Nielsen is launching a new group to focus on addressable TV advertising.
The group will integrate technology from Sorenson Media which was recently acquired by Nielsen. Sorenson was previously offering addressable advertising through partnerships with Samsung, Hearst and Sinclair Broadcast Group.
Why this matters: We are in the early innings of the addressable video game with between 15%-17% of advertisers fully implementing either addressable or advanced TV.
Quote from Tim Peterson– Senior Reporter @ Digiday:
Molly Wood: How much more money can cable companies make? I assume they can charge more for an addressable TV ad than a generic one.
Tim Peterson: Oh yeah, absolutely. They can charge you about 10 times more for these kinds of ads, because they can be somewhat more effective, or at least more pinpointed, for the advertisers. So if an advertiser is paying $10 for a general ad that will just run during the basketball game to everyone who’s watching the basketball game, they can alternatively pay, say $100, to only show it to people in certain markets who have a certain household income and certain other interest levels. So there’s a bit more efficiency or less waste with it, but it’s more expensive to do that.
If AT&T offers addressable advertising AND owns the networks the following could occur:
1) Ad pricing — A single ad impression increases 192% from 1.2¢ to 3.5¢ due to improved targeting.
2) Inventory — The number of 30s spots available to AT&T increases 600% from 4 to 28 now that they are both the cable provider and content owner.

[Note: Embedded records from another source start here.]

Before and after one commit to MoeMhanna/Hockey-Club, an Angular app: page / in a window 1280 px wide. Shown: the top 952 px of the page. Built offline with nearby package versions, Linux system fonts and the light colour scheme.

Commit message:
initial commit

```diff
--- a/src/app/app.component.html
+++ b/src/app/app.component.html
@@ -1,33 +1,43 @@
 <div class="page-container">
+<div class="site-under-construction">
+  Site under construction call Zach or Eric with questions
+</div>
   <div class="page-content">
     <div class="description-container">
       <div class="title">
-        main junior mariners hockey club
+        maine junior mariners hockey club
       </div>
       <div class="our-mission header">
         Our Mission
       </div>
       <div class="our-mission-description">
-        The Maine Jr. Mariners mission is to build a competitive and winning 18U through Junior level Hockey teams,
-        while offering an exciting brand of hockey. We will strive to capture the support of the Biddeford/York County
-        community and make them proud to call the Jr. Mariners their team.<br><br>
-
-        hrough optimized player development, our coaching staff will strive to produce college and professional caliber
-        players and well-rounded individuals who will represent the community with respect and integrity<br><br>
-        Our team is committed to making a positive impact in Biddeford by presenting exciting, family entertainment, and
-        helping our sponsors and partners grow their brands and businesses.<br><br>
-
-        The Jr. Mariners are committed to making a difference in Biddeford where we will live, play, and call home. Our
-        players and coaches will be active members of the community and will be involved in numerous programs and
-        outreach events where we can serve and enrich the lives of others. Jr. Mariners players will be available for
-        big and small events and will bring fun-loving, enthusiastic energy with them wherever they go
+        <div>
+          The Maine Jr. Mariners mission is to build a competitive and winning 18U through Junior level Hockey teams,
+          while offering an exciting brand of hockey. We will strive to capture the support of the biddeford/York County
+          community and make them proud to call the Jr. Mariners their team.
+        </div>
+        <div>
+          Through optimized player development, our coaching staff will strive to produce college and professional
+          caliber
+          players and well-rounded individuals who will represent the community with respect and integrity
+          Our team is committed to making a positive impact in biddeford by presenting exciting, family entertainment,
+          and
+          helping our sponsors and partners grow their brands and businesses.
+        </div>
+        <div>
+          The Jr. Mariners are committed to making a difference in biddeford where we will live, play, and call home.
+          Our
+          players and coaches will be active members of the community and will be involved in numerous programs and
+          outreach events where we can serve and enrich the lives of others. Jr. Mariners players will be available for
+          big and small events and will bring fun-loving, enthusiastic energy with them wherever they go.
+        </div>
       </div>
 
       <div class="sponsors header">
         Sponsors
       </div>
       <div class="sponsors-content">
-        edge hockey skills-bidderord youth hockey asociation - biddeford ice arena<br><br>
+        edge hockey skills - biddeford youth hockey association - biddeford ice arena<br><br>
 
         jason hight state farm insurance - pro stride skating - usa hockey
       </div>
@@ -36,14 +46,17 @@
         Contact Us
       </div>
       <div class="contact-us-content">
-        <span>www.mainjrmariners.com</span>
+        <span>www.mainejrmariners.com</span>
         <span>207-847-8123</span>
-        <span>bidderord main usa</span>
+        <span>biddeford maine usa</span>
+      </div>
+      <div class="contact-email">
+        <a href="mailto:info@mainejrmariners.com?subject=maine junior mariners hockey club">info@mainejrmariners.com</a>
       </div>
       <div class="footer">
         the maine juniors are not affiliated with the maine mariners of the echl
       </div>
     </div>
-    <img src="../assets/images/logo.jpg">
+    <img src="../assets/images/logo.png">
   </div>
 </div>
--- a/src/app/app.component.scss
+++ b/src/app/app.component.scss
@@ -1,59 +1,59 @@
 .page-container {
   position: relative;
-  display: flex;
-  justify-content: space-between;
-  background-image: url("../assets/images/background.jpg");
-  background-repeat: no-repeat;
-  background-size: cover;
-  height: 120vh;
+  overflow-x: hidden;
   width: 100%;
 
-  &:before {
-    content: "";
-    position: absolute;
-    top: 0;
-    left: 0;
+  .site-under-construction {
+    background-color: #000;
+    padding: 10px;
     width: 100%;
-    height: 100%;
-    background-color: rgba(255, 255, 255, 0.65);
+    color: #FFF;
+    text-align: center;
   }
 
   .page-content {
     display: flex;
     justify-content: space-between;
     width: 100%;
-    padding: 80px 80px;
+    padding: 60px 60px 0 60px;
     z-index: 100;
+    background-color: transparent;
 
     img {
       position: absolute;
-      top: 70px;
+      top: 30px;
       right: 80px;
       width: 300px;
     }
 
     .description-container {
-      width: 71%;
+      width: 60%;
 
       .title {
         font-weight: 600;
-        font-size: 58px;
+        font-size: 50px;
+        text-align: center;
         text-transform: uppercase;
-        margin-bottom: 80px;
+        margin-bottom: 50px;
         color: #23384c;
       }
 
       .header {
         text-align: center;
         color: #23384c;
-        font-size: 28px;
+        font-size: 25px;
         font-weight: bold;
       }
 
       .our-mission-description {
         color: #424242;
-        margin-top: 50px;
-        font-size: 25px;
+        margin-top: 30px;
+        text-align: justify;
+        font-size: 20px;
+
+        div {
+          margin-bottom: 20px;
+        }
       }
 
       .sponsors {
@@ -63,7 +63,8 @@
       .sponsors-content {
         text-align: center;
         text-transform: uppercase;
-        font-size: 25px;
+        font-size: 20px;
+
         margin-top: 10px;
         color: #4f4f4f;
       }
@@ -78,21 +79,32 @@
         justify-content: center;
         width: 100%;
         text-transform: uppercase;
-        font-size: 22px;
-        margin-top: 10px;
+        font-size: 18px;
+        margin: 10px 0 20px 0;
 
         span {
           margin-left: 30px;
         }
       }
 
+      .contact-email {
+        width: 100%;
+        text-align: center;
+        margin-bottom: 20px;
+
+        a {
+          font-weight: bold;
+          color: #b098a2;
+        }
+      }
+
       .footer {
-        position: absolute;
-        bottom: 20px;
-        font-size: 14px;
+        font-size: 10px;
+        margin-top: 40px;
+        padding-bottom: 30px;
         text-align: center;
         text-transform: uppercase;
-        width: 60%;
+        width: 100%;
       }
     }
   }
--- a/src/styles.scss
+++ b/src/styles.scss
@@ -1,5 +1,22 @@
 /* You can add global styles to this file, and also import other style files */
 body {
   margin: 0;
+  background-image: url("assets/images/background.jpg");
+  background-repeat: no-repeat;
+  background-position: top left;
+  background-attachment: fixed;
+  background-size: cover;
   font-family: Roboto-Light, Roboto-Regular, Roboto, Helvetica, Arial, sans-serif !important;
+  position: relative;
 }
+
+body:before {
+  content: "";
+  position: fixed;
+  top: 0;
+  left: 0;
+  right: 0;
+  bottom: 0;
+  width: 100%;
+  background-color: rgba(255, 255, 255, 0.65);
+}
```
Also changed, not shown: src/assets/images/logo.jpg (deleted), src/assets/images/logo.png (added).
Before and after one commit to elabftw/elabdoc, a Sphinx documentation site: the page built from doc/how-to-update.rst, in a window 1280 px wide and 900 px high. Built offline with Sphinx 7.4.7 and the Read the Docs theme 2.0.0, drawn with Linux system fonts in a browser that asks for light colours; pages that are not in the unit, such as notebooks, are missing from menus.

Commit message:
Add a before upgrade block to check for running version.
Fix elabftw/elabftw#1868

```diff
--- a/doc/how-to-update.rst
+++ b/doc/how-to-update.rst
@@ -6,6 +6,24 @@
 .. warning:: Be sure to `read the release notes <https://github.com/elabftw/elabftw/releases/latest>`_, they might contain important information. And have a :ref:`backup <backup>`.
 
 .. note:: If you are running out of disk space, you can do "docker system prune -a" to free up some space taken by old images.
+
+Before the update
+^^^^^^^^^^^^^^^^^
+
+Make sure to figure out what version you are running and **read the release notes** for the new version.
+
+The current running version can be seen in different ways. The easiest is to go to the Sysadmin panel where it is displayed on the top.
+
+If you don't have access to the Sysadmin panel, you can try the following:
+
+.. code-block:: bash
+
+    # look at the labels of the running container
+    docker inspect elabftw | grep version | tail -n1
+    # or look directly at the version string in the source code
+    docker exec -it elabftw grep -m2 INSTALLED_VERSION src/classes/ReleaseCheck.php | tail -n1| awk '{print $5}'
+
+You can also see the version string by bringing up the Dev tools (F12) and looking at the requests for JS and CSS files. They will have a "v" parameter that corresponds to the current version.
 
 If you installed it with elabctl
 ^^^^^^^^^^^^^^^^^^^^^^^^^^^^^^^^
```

3) Total impact — AT&T currently makes roughly $0.05 per hour (4 spots x 1.2¢), but that could increase to $0.98 per hour (28 spots x 3.5¢) if they accomplish #1 and #2.